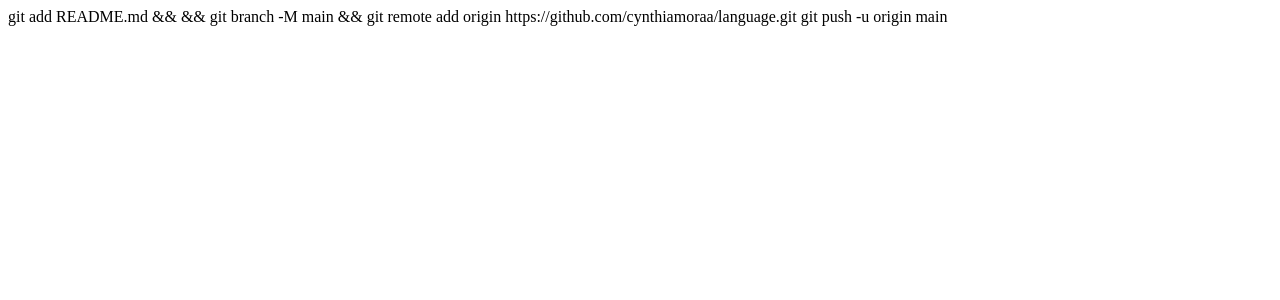
Repository: cynthiamoraa/language
Page: Flappy-Bird-Game/test.html
The author's editor kept a copy of each file at every save. The page is drawn from the files as they stood at one save, then again after the next save.
The browser window is 1280 px wide. The pictures show the whole page.

Above is the page before, as saved 2023-04-28 12:54:14.

After the next save:
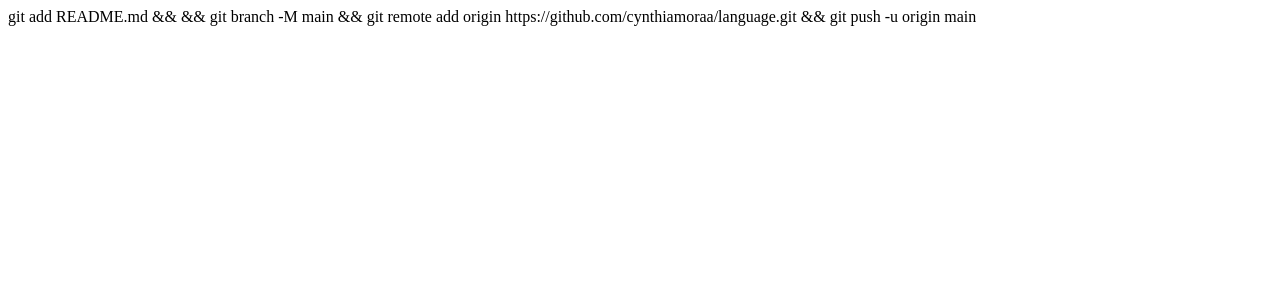
Saved 7 s later.
--- a/Flappy-Bird-Game/test.html
+++ b/Flappy-Bird-Game/test.html
@@ -1,2 +1 @@
-git add README.md  &&  && git branch -M main && git remote add origin https://github.com/cynthiamoraa/language.git
-git push -u origin main
+git add README.md  &&  && git branch -M main && git remote add origin https://github.com/cynthiamoraa/language.git && git push -u origin main
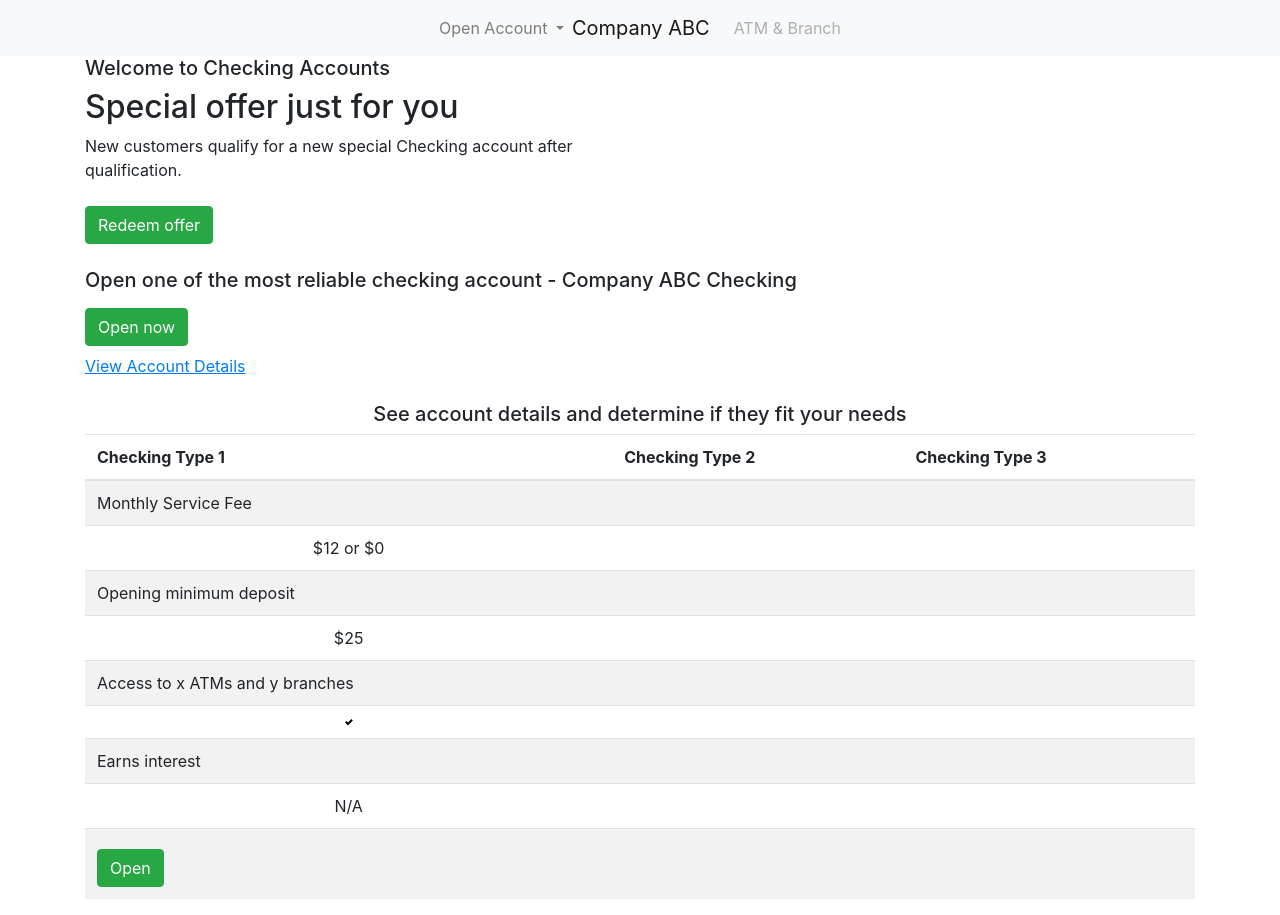
Repository: barriosan95/banking-opening-account-demo
Page: http://localhost/checking
The author's editor kept a record of every edit. The page is drawn from the files as they stood at one moment, then again after the next edit.
The browser window is 1280 px wide. The pictures show the whole page.
Some web fonts or font styles are not loaded; a fallback is used. Some web libraries are served in a nearby version. The page is served by the project's Node server (index.js).

Above is the page before.

After the next edit:
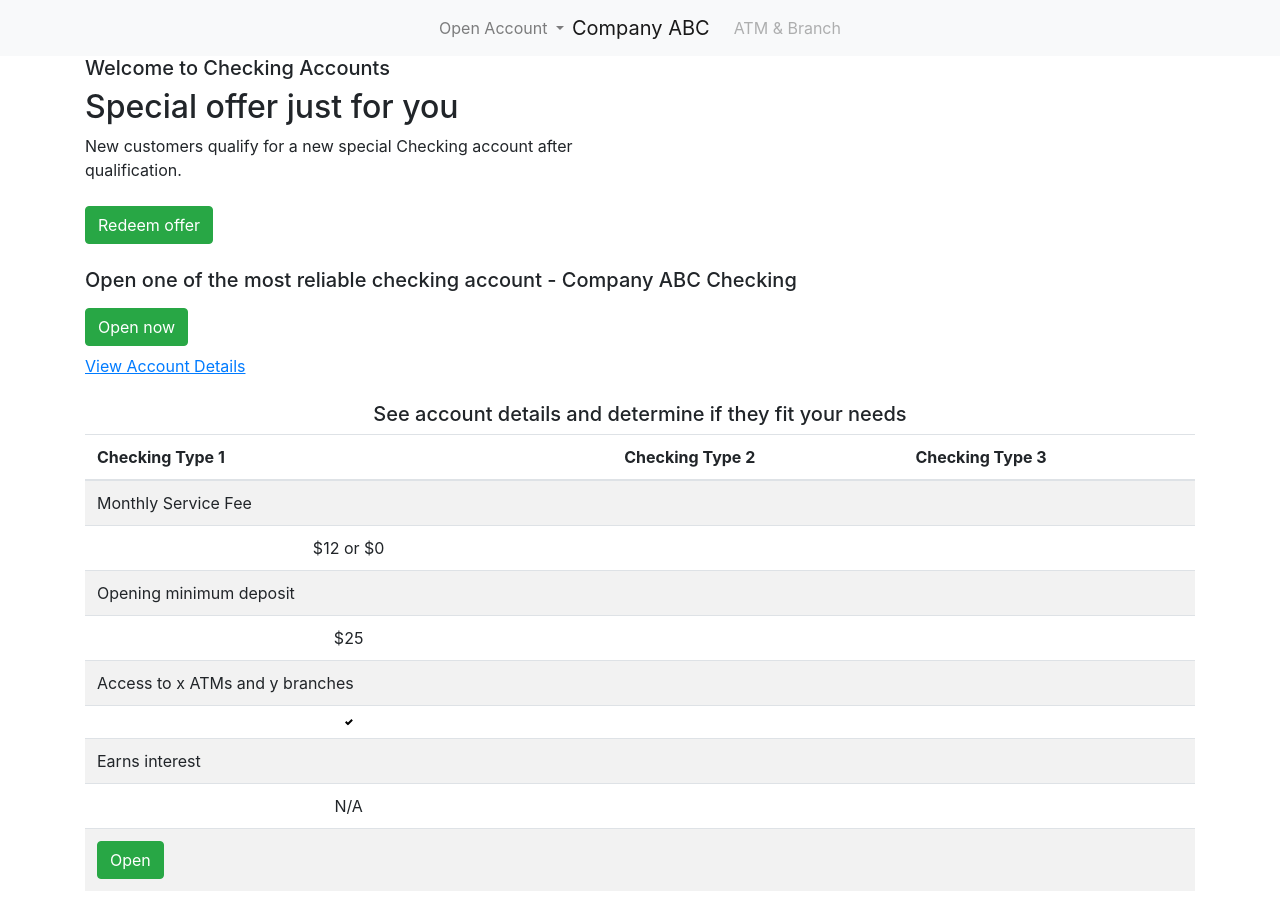
The edit:
--- a/views/checking.ejs
+++ b/views/checking.ejs
@@ -72,7 +72,7 @@
               <td></td>
             </tr>
             <tr>
-              <td> <button type="submit" class="btn btn-success mt-2">Open</button> </td>
+              <td> <button type="submit" class="btn btn-success">Open</button> </td>
               <td></td>
               <td></td>
             </tr>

TASK DIRECTIONS: Only lines holding the word "success" are wanted, so copy each of them from the records above.

EXERCISE RESULT:
-              <td> <button type="submit" class="btn btn-success mt-2">Open</button> </td>
+              <td> <button type="submit" class="btn btn-success">Open</button> </td>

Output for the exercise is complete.